“We went out and won 5-0 and I kept in touch with Gary and that’s when I pitched the idea to him, and he said he knew a couple guys with the same idea.
“He then got us in touch with Donald Ford (another Hearts legend). That was pretty surreal. He was my brother’s idol, so I don’t even remember the first meeting with Donald, because I just couldn’t wait to tell my brother about it.
“Then it got to a stage, where Gary went right that’s fine just get on with it now. He comes back and helps out now and again, but his role really needs to be mentioned in the beginning.”
With the five founding members complete, an open meeting was held with anyone and everyone invited to attend. Garry recalled how Ann Budge was immediately interested with what was being said.
“We had an open meeting up at Alex Mackie’s office and we invited the ordinary fan, right up to various different businesspeople around the community.
“Ann was there, and she must have liked what she heard because she hung around, but she also brought people to the table.
“People like Robert Wilson, who’s sadly no longer here. She brought Alistair Bruce to the table, who’s still on the board, through the marketing.
“Robert said at the time, if you want to have fan ownership then you need to make sure it’s going to work.
“He set about pulling together a proposition document and it was real ‘you need to have that done by the next meeting and it was proper red pen stuff.’ ‘See me’ if you hadn’t done the stuff.
“Then after a few months we had a document that proved fan ownership would work at a club of this size.
“That gave us the confidence to keep pushing forward.”
Following everything that has been achieved since Garry’s ‘wee idea’, he has decided to step down and go back to being ‘just a fan’ after over a decade of being involved with the club.
“I’ve done 11 years. You’re only supposed to do 9, but because of the BidCo agreement was a couple of years in.
“So, I’ve been 11 years and at this next AGM I’m going to step down and I’ll go back to being just a fan.
“I’m not running away; I’m heavily involved in a fan reward scheme; we do a lot of good stuff here. We get the fans in and give them awards when they’ve reached a certain amount of pledge. If the board want, I’ll continue to do that, but I’ll just be a listening ear now.”

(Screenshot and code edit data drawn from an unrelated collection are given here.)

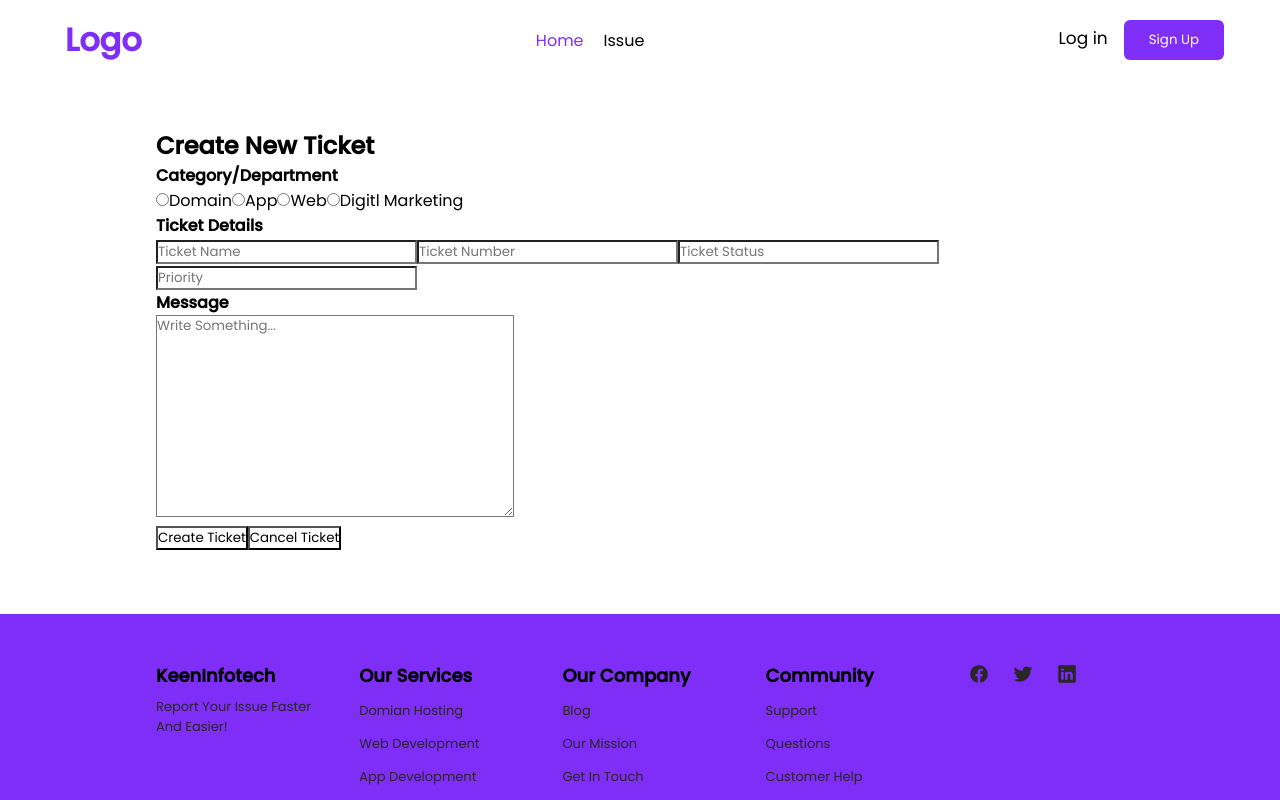
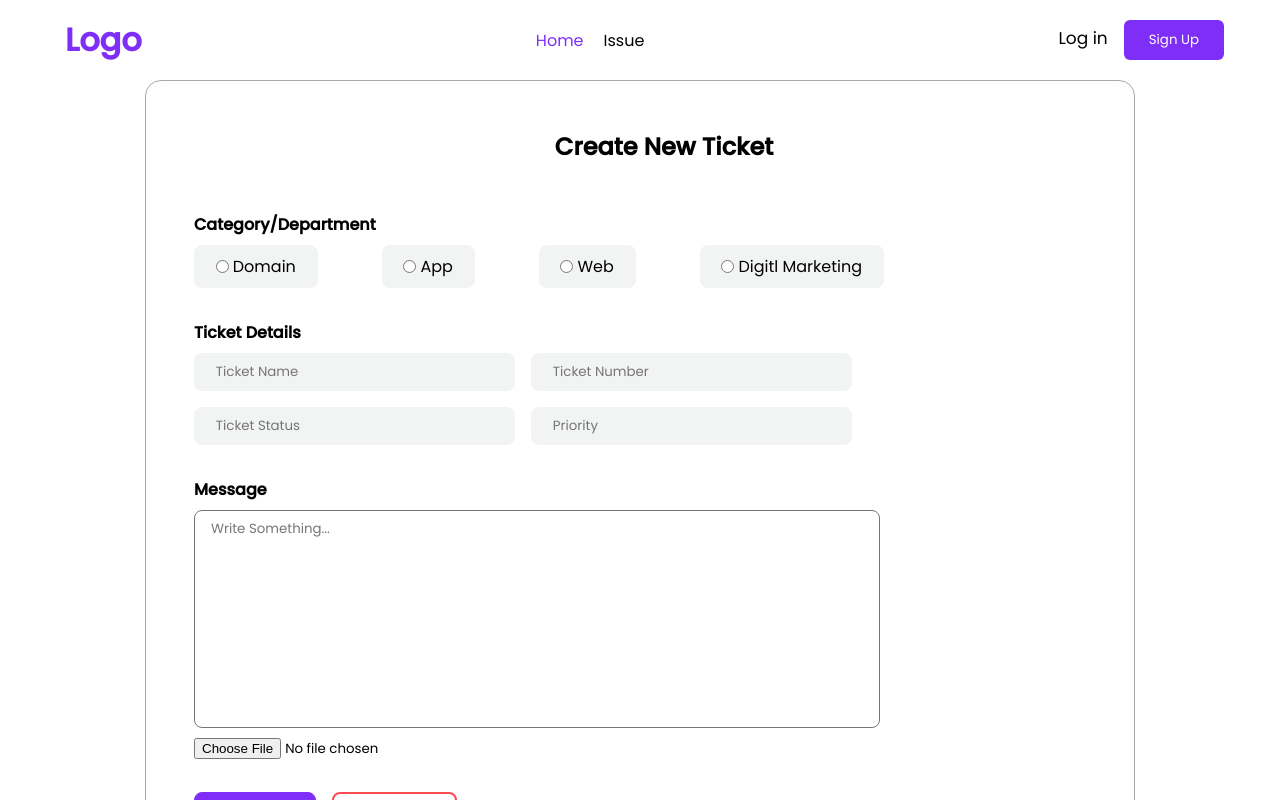
Before and after one commit to deepeshgamer23/Keen_project-Ticket-System-, an Angular app: page /Nticket in a window 1280 px wide. Shown: the top 800 px of the page. Built offline with nearby package versions, Linux system fonts and the light colour scheme.

Commit message:
7/6/2023

```diff
--- a/src/SCSS/components/_newticket.scss
+++ b/src/SCSS/components/_newticket.scss
@@ -1 +1,114 @@
 /*============================ New Ticket Page Scss ===========================*/
+
+.nticket {
+    padding-left: 3rem;
+    border: 1px solid darkgray;
+    margin-bottom: 2rem;
+    width: 990px;
+    border-radius: 1rem;
+
+    &__container {
+        row-gap: 2rem;
+    }
+
+    &__content {
+
+        &-title {
+            text-align: center;
+            padding-bottom: 3rem;
+        }
+
+
+        &-category {
+            &-inputs {
+                display: flex;
+                align-items: center;
+                gap: 4rem;
+                padding: 2rem 3rem;
+                padding-left: 0rem;
+                padding-top: 0.5rem;
+            }
+
+            &-items {
+                border: 1px solid $liwhite;
+                padding: 0.5rem 1.3rem;
+                border-radius: 8px;
+                background-color: $liwhite;
+                display: flex;
+                gap: 0.25rem;
+                cursor: pointer;
+
+                & input {
+                    cursor: pointer;
+                }
+
+                & label {
+                    cursor: pointer;
+                    background-color: $liwhite;
+                    color: $black;
+                }
+            }
+        }
+
+        &-tickdet {
+
+            &-inputs {
+                display: grid;
+                grid-template-columns: repeat(2, 1fr);
+                width: 70%;
+                gap: 1rem;
+                padding-top: 0.5rem;
+                padding-bottom: 2rem;
+            }
+
+            &-input {
+                border: 1px solid $liwhite;
+                padding: 0.5rem 1.3rem;
+                border-radius: 8px;
+                background-color: $liwhite;
+                color: $black;
+                display: flex;
+                gap: 0.25rem;
+                outline: none;
+                cursor: pointer;
+            }
+        }
+
+        &-message {
+            &-textarea {
+                width: 73%;
+                margin-top: 0.5rem;
+                padding: 0.5rem 0 0.5rem 1rem;
+                border-radius: 0.5rem;
+                resize: none;
+                outline: none;
+            }
+        }
+
+        &-btn {
+            padding-top: 2rem;
+            display: flex;
+            gap: 1rem;
+
+            &-create{
+                background-color: $purple;
+                padding: 0.7rem 1rem;
+                color: $white;
+                border:1px solid $purple;
+                border-radius: 8px;
+                cursor: pointer;
+            }
+
+            &-cancel{
+                background-color: $white;
+                padding: 0.7rem 1rem;
+                color: $orangeRed;
+                border: 2px solid $orangeRed;
+                border-radius: 8px;
+                cursor: pointer;
+            }
+        }
+
+
+    }
+}
--- a/src/SCSS/config/_variables.scss
+++ b/src/SCSS/config/_variables.scss
@@ -5,6 +5,7 @@
 $purple: #7F2EF8;
 $black: #000000;
 $white: white;
+$liwhite:#f2f3f3;
 $cream: #FFE8EF;
 $orangeRed:#fb4b4e;
 $grey:#e1e1e1;
--- a/src/app/new-ticket/new-ticket.component.html
+++ b/src/app/new-ticket/new-ticket.component.html
@@ -6,31 +6,43 @@
             <h2 class="nticket__content-title">Create New Ticket</h2>
             <div class="nticket__content-category">
                 <h4 class="nticket__content-category-title">Category/Department</h4>
-                <div class="nticket__content-category-input">
+                <div class="nticket__content-category-inputs">
+                    <div class="nticket__content-category-items">
                         <input type="radio" name="input" class="nticket__content-category-radio">
                         <label>Domain</label>
+                    </div>
 
+                    <div class="nticket__content-category-items">
                         <input type="radio" name="input" class="nticket__content-category-radio">
                         <label>App</label>
+                    </div>
 
+                    <div class="nticket__content-category-items">
                         <input type="radio" name="input" class="nticket__content-category-radio">
                         <label>Web</label>
+                    </div>
 
+                    <div class="nticket__content-category-items">
                         <input type="radio" name="input" class="nticket__content-category-radio">
                         <label>Digitl Marketing</label>
+                    </div>
                 </div>
 
                 <div class="nticket__content-tickdet">
                     <h4 class="nticket__content-tickdet-title">Ticket Details</h4>
-                    <input type="text" placeholder="Ticket Name" class="nticket__content-tickdet-input">
-                    <input type="text" placeholder="Ticket Number" class="nticket__content-tickdet-input">
-                    <input type="text" placeholder="Ticket Status" class="nticket__content-tickdet-input">
-                    <input type="text" placeholder="Priority" class="nticket__content-tickdet-input">
+                    <div class="nticket__content-tickdet-inputs">
+                        <input type="text" placeholder="Ticket Name" class="nticket__content-tickdet-input" maxlength="30">
+                        <input type="text" placeholder="Ticket Number" class="nticket__content-tickdet-input" maxlength="30">
+                        <input type="text" placeholder="Ticket Status" class="nticket__content-tickdet-input" maxlength="30">
+                        <input type="text" placeholder="Priority" class="nticket__content-tickdet-input" maxlength="30">
+                    </div>
                 </div>
 
                 <div class="nticket__content-message">
                     <h4 class="nticket__content-message-title">Message</h4>
-                    <textarea cols="30" rows="10" placeholder="Write Something..." class="nticket__content-message-textarea"></textarea>
+                    <textarea cols="30" rows="10" placeholder="Write Something..."
+                        class="nticket__content-message-textarea" maxlength="250"></textarea>
+                    <input type="file" class="nticket__content-message-file">
                 </div>
 
                 <div class="nticket__content-btn">
```
Lines whose indentation alone changed are shown as unchanged.
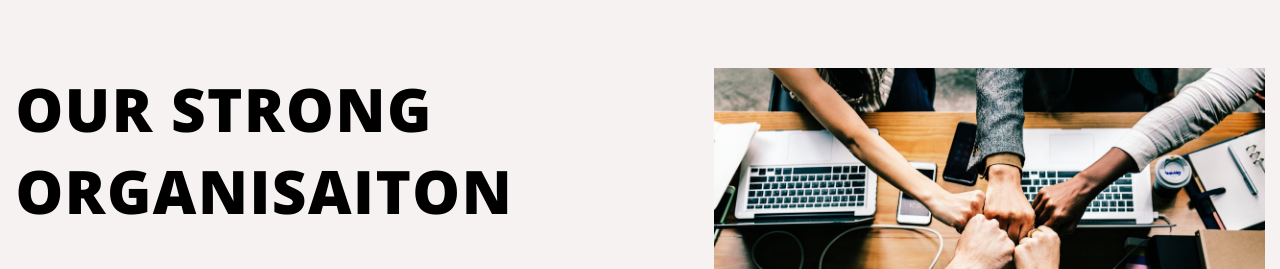
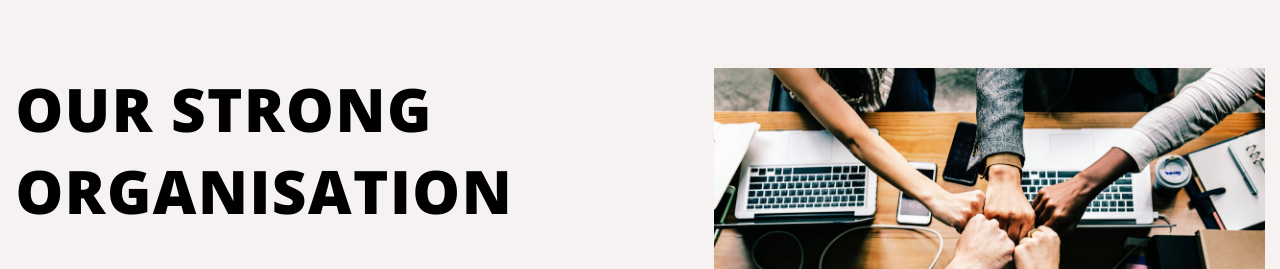
Before and after one commit to Weirdo8821/skillfactory-module-3-Kulaha, a plain HTML site: page index.html in a window 1280 px wide. Shown: the part 143-412 px from the top of the page. Drawn offline with nearby package versions, Linux system fonts and the light colour scheme.

Commit message:
Update index.html

```diff
--- a/index.html
+++ b/index.html
@@ -23,7 +23,7 @@
 		</div>
 		<div class="header">
 			<div class="header-wrapper">
-				<h1>our strong organisaiton</h1>
+				<h1>our strong organisation</h1>
 				<p>Lorem ipsum dolor sit amet, consectetur adipis cing elit, sed do eiusmod tempor incididunt ut labore et.
 					ectetur adig ipis cing elit, sed do eiusmod tempor incididunt.</p>
 				<a href="">Contact Us</a>
```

Garry can step down with his head held high, as one of the five founding members of the Foundation of Hearts, now the majority shareholders of Heart of Midlothian Football Club.